Chrostowski’s post as Commencement Speaker was intentional and especially relevant, as WRA continues plans for its Center for Food Innovation, Sustainability and Service (CFISS). The CFISS, a legacy project of the WRA Bicentennial, will be the first of its kind in the country at a high school, touching all corners of campus and curriculum, and bolstered by a prestigious leadership grant received earlier this year from the Edward E. Ford Foundation. 

Chrostowski was refreshingly sincere and candid, sharing scenes from his earlier years that provided him with important insights and a path forward, such as his experience serving time and the opportunity he received to change course and help make a difference for others.

“You never know what life's gonna throw at you,” he said. “Down the road, you might find yourself in a tight spot. Don't let it define you, but let it rather give you a perspective that you can use to help others that maybe couldn't get out of that same spot. I would also really highly recommend not being a jerk when you graduate.”

At the crowd’s responding laughter, he grinned ruefully and nodded, sharing that this was the same advice he had dispensed at his own alma mater, the Culinary Institute of America.

“What you have is a perspective, an incredible education and talents — and it’s your responsibility to share these with others and to give back. It takes courage to do this, and I’d say that courage is the key that opens all doors.”

The awarding of the diplomas by Co-Presidents of the WRA Board of Trustees Marty Franks ’68 and Nat Leonard ’82 was a moving sight made all the more meaningful when fellow family graduates took the stage. We are always surprised by our number of legacy families in attendance and touched by the endearing tradition of an alumni member — be it a parent, grandparent, sibling or other relative — personally handing over the diploma, embracing their newly graduated Pioneer with palpable pride and joy.

At the closing of the ceremony, Head of School Suzanne Walker Buck P ’24 took to the podium. Addressing the Class of 2024, she asked them to think back to the first days of their senior year, of the unconventional Convocation that launched them into their final year at Reserve.

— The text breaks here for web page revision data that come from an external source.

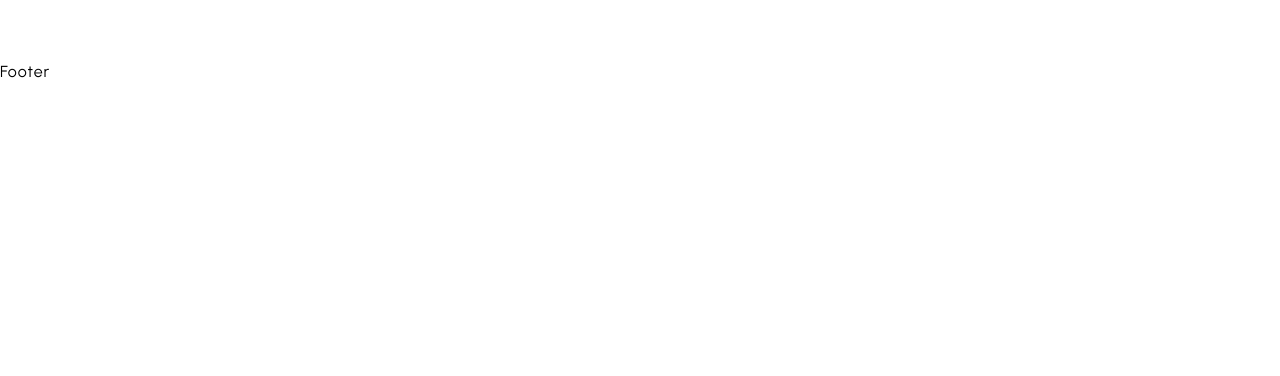
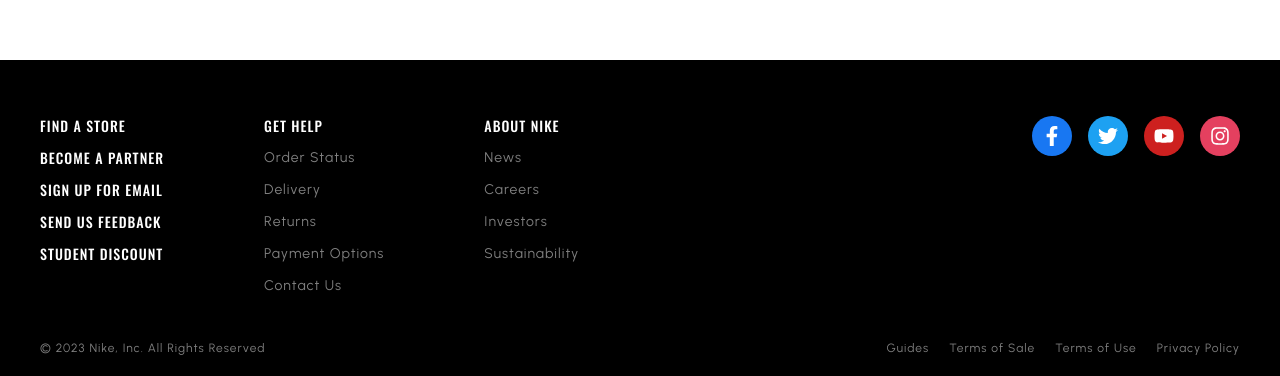
Before and after one commit to ThanhNam2905/full-stack-ecommerce-1, a Next.js app: page / in a window 1280 px wide. Shown: the part 2020-2396 px from the top of the page. Before the commit the page ends 2104 px from the top, so only its background shows below. Built offline with nearby package versions, Linux system fonts and the light colour scheme.

Commit message:
Add UI Footer

```diff
--- a/components/Footer.jsx
+++ b/components/Footer.jsx
@@ -1,8 +1,128 @@
-import React from 'react'
+import React from 'react';
+import { FaFacebookF, FaTwitter, FaYoutube, FaInstagram } from "react-icons/fa";
+import Wrapper from './Wrapper';
 
 const Footer = () => {
     return (
-        <div>Footer</div>
+        <footer className='bg-black pt-14 pb-4 text-white'>
+            <Wrapper className="flex flex-col md:flex-row gap-[50px] md:gap-4 justify-between">
+                {/* Content Left Footer */}
+                <div className='flex flex-col md:flex-row gap-[50px] md:gap-[75px] lg:gap-[100px]'>
+                    {/* Menu Start */}
+                    <div className='flex flex-col gap-3 shrink-0'>
+                        <div className='font-oswald font-medium text-sm uppercase cursor-pointer'>
+                            Find a store
+                        </div>
+                        <div className='font-oswald font-medium text-sm uppercase cursor-pointer'>
+                            become a partner
+                        </div>
+                        <div className='font-oswald font-medium text-sm uppercase cursor-pointer'>
+                            sign up for email
+                        </div>
+                        <div className='font-oswald font-medium text-sm uppercase cursor-pointer'>
+                            send us feedback
+                        </div>
+                        <div className='font-oswald font-medium text-sm uppercase cursor-pointer'>
+                            student discount
+                        </div>
+                    </div>
+                    {/* Menu End */}
+
+                    {/* NORMAL MENU START */}
+                    <div className="flex gap-[50px] md:gap-[75px] lg:gap-[100px] shrink-0">
+                        {/* MENU START */}
+                        <div className="flex flex-col gap-3">
+                            <div className="font-oswald font-medium uppercase text-sm">
+                                get help
+                            </div>
+                            <div className="text-sm text-white/[0.5] hover:text-white cursor-pointer">
+                                Order Status
+                            </div>
+                            <div className="text-sm text-white/[0.5] hover:text-white cursor-pointer">
+                                Delivery
+                            </div>
+                            <div className="text-sm text-white/[0.5] hover:text-white cursor-pointer">
+                                Returns
+                            </div>
+                            <div className="text-sm text-white/[0.5] hover:text-white cursor-pointer">
+                                Payment Options
+                            </div>
+                            <div className="text-sm text-white/[0.5] hover:text-white cursor-pointer">
+                                Contact Us
+                            </div>
+                        </div>
+                        {/* MENU END */}
+
+                        {/* MENU START */}
+                        <div className="flex flex-col gap-3">
+                            <div className="font-oswald font-medium uppercase text-sm">
+                                About nike
+                            </div>
+                            <div className="text-sm text-white/[0.5] hover:text-white cursor-pointer">
+                                News
+                            </div>
+                            <div className="text-sm text-white/[0.5] hover:text-white cursor-pointer">
+                                Careers
+                            </div>
+                            <div className="text-sm text-white/[0.5] hover:text-white cursor-pointer">
+                                Investors
+                            </div>
+                            <div className="text-sm text-white/[0.5] hover:text-white cursor-pointer">
+                                Sustainability
+                            </div>
+                        </div>
+                        {/* MENU END */}
+                    </div>
+                    {/* NORMAL MENU END */}
+                </div>
+                {/* Content Right Footer */}
+                <div className="flex gap-4 justify-center md:justify-start">
+                    <div
+                        onClick={() =>
+                            window.open("https://facebook.com", "_blank")
+                        }
+                        className="w-10 h-10 rounded-full bg-[#1877F2] flex items-center justify-center text-white transition-all ease-linear duration-300 hover:bg-white/[0.9] hover:text-[#1877F2] hover:shadow-custom--1 hover:shadow-[#1877F2] cursor-pointer"
+                    >
+                        <FaFacebookF size={20} />
+                    </div>
+                    <div
+                        className="w-10 h-10 rounded-full bg-[#1DA1F2] flex items-center justify-center text-white transition-all ease-linear duration-300 hover:bg-white/[0.9] hover:text-[#1DA1F2] hover:shadow-custom--1 hover:shadow-[#1DA1F2] cursor-pointer"
+                    >
+                        <FaTwitter size={20} />
+                    </div>
+                    <div className="w-10 h-10 rounded-full bg-[#CD201F] flex items-center justify-center text-white transition-all ease-linear duration-300 hover:bg-white/[0.9] hover:text-[#CD201F] hover:shadow-custom--1 hover:shadow-[#CD201F] cursor-pointer">
+                        <FaYoutube size={20} />
+                    </div>
+                    <div className="w-10 h-10 rounded-full bg-[#E4405F] flex items-center justify-center text-white transition-all ease-linear duration-300 hover:bg-white/[0.9] hover:text-[#E4405F] hover:shadow-custom--1 hover:shadow-[#E4405F] cursor-pointer">
+                        <FaInstagram size={20} />
+                    </div>
+                </div>
+            </Wrapper>
+            <Wrapper className="flex justify-between mt-10 flex-col md:flex-row gap-[10px] md:gap-0">
+                {/* LEFT START */}
+                <div className="text-[12px] text-white/[0.5] hover:text-white cursor-pointer text-center md:text-left">
+                    © 2023 Nike, Inc. All Rights Reserved
+                </div>
+                {/* LEFT END */}
+
+                {/* RIGHT START */}
+                <div className="flex gap-2 md:gap-5 text-center md:text-left flex-wrap justify-center">
+                    <div className="text-[12px] text-white/[0.5] hover:text-white cursor-pointer">
+                        Guides
+                    </div>
+                    <div className="text-[12px] text-white/[0.5] hover:text-white cursor-pointer">
+                        Terms of Sale
+                    </div>
+                    <div className="text-[12px] text-white/[0.5] hover:text-white cursor-pointer">
+                        Terms of Use
+                    </div>
+                    <div className="text-[12px] text-white/[0.5] hover:text-white cursor-pointer">
+                        Privacy Policy
+                    </div>
+                </div>
+                {/* RIGHT END */}
+            </Wrapper>
+        </footer>
     )
 }
 
--- a/tailwind.config.js
+++ b/tailwind.config.js
@@ -13,7 +13,11 @@
             oswald: "Oswald, sans-serif",
             urbanist: "Urbanist, sans-serif"
         },
-        extend: {},
+        extend: {
+            boxShadow: {
+                'custom--1': "0.5px 0px 3px 3px rgba(0, 0, 0, 0.05)"
+            }
+        },
     },
     plugins: [],
 }
```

“...We collectively filled the chapel with bubbles symbolizing the spirit of collective effervescence,” she recalled. “And throughout the year we have shared moments of sparkling brilliance… in the classroom, on the stage and in the studio, in the athletic arena, and within our community. As distinct individuals of unique backgrounds, talents, and interests, you have formed illuminating bonds with one another and those whom you have led. Who can forget the radiantly unifying experience of bearing witness to a rare solar eclipse in its totality? Throughout this year you have both experienced and embodied the power of “lux et veritas” — light and truth.”

Buck left them with a quote from author John Green, pulling from his book, The Anthropocene Review, in which he shares essays reflecting upon cultural and environmental transpirations in the current geological time period.

“Examining the power of human impact on our planet he writes: ‘You can't see the future coming — not the terrors, for sure, but you also can't see the wonders that are coming, the moments of light-soaked joy that await each of us,’” she read. “Class of 2024, go out into our world to shine your light brightly. Fill your life and those of others with joy and wonder. Happy Graduation! Congratulations!”

The ceremony closed as it always does, with the singing of the alma mater around the Reserve flag pole, affection clear in the raised voices until the final line — “Around Thy Walls, Dear Old Reserve” — gave way to loud applause and cheers, a well-earned cacophony of joyful celebration.

Though we will surely miss this class (and do, already) — we take heart in knowing that, like all of our graduates, they will come home to Reserve again. We cannot wait to hear about your next adventures, feats and milestones, and to see you once again at your future Reunion Weekends. Congratulations to our Pioneers. You did it!